==== DATA

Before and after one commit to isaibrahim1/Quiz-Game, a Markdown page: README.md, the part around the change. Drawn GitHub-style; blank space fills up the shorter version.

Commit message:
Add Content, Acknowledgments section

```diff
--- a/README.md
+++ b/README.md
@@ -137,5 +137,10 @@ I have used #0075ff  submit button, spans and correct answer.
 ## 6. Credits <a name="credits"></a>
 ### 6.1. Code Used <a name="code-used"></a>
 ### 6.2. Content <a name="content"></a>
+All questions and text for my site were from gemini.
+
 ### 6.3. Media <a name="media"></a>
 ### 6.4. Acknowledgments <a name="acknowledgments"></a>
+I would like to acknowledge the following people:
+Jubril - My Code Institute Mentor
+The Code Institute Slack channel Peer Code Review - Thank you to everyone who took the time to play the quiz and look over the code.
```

========

TASK ITEM:
Reproduce the preceding records exactly and completely.

REPLY:
Before and after one commit to isaibrahim1/Quiz-Game, a Markdown page: README.md, the part around the change. Drawn GitHub-style; blank space fills up the shorter version.

Commit message:
Add Content, Acknowledgments section

```diff
--- a/README.md
+++ b/README.md
@@ -137,5 +137,10 @@ I have used #0075ff  submit button, spans and correct answer.
 ## 6. Credits <a name="credits"></a>
 ### 6.1. Code Used <a name="code-used"></a>
 ### 6.2. Content <a name="content"></a>
+All questions and text for my site were from gemini.
+
 ### 6.3. Media <a name="media"></a>
 ### 6.4. Acknowledgments <a name="acknowledgments"></a>
+I would like to acknowledge the following people:
+Jubril - My Code Institute Mentor
+The Code Institute Slack channel Peer Code Review - Thank you to everyone who took the time to play the quiz and look over the code.
```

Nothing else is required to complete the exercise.